== Description of the task ==
The answer must consist of every line below containing "nophys".

Edit difference data:

● ● ● ● ●

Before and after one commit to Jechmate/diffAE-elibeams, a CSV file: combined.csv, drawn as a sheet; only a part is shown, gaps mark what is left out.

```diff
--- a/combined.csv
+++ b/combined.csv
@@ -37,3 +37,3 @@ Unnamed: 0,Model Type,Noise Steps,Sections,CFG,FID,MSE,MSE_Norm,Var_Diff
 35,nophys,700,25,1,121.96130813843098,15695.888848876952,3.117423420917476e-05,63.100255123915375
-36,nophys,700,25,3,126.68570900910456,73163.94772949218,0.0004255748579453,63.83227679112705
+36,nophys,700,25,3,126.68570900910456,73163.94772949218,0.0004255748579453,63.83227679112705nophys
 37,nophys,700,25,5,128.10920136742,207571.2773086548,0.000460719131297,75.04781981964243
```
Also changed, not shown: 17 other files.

● ● ● ● ●

== Task output ==
 35,nophys,700,25,1,121.96130813843098,15695.888848876952,3.117423420917476e-05,63.100255123915375
-36,nophys,700,25,3,126.68570900910456,73163.94772949218,0.0004255748579453,63.83227679112705
+36,nophys,700,25,3,126.68570900910456,73163.94772949218,0.0004255748579453,63.83227679112705nophys
 37,nophys,700,25,5,128.10920136742,207571.2773086548,0.000460719131297,75.04781981964243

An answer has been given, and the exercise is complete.